Pegula finally got on the scoreboard with a hard-fought, hard-fought hold of serve, saving five break points in a game that lasted more than 10 minutes.
However, she quickly began to cut a frustrated figure on the court, seemingly trying to play within herself in an attempt to just keep her shots in the court.
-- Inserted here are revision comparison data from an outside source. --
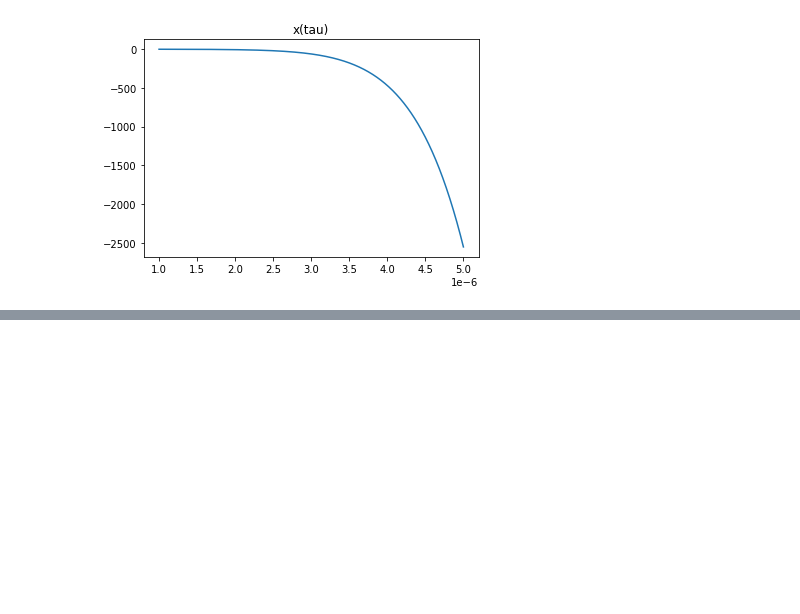
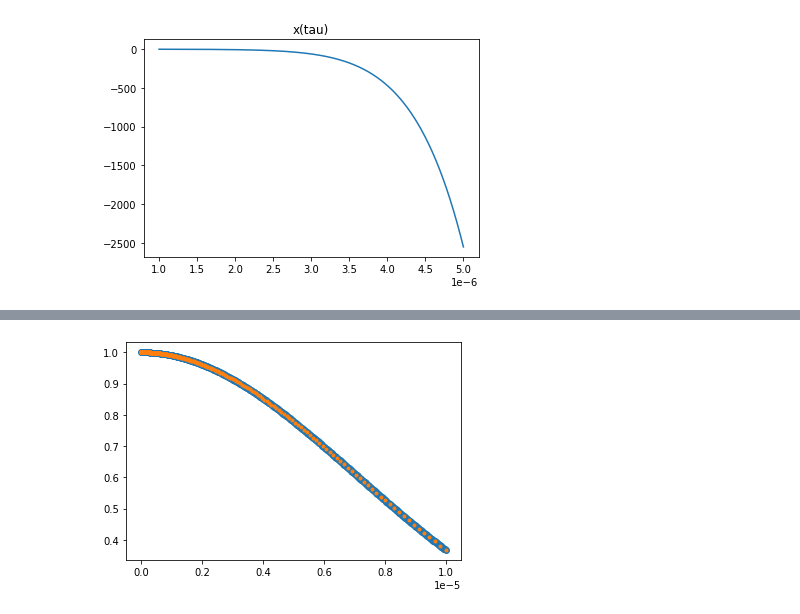
Before and after one commit to Upadhyaya-Group/ml_qubit, a Jupyter notebook: data_generation_v3.ipynb, the cells around one changed output, grey strips where cells are left out. Cells and saved outputs as stored; diff of their text form; code cells hidden in the pictures; blank space fills up the shorter version.

```diff
--- a/data_generation_v3.ipynb
+++ b/data_generation_v3.ipynb
@@ -95,0 +107,5 @@ pyplot.plot(t_range,c_vals);
+# %%
+pyplot.plot(t, np.exp(-(t/T2)**2), 'o');
+pyplot.plot(t2, np.exp(-(t2/T2)**2), '.');
+# %% [output]
+[figure, added]
```
Also changed, not shown: parts of 2 cells of this notebook, 16 other files.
At one point, she looked towards her box and mumbled under her breath, shrugging her shoulders in confusion as she tried to find a response to Azarenka’s early brilliance.
With Azarenka serving at 4-2 ahead, Pegula had an excellent opportunity to break back but the Belarusian held on to fend off two break points with a pair of flawless shots to maintain her narrow first set lead.
But with Azarenka serving for the first set at 5-3, a combination of nerves and much-improved hitting from Pegula finally broke the 33-year-old for the first time in the match to keep the opening set alive.
But any hopes Pegula had of turning the set around were quickly banished by Azarenka, who immediately broke back to take the first set.
Apart from the small serving blip, it was a sublime opening set of tennis from Azarenka and reminiscent of the form that helped her win her first grand slam Down Under more than a decade ago.
Things went from bad to worse for Pergula in the second set as Azarenka held and then broke serve to open up a 2-0 lead.
Pegula looks confused after another grounder went long and this time she started talking and gesticulating towards her box with increased frustration as she punched a ball onto the court in anger.
Perhaps the breakout was the stress relief Pegula needed as she quickly began hitting her shots with more power and precision, breaking Azarenka back at the first time of asking.
But in a game that continued to ebb and flow, Azarenka broke back immediately and then held serve to open a commanding 4-1 lead and place one foot in the semi-finals.
Azarenka has made a name for herself as one of the better returners in the women’s game and has so far nullified Pegula’s serve, a weapon that has given the American so much joy in recent seasons.
Pegula now looked beaten as Azarenka began to wear her down from the baseline; if Pegula had hoped that her opponent’s level would drop at some point, perhaps at this moment she realized that it would not happen.
She tried a few desperate shots in an attempt to mix things up, but a particularly poor drop shot was pounced on and dispatched with confidence by Azarenka.
Azarenka then broke Pegula for the fourth game in a row and thus the final leg of her decision to take a 5-1 lead and then promptly served out the match.
‘Vika’ joked in her post-match interview that she was keen to get home to her son – who Azarenka admitted is more into football than tennis – and her new dog.
If Azarenka continues to play like she did on Tuesday, then they’ll probably have to wait until next week for mom to come home.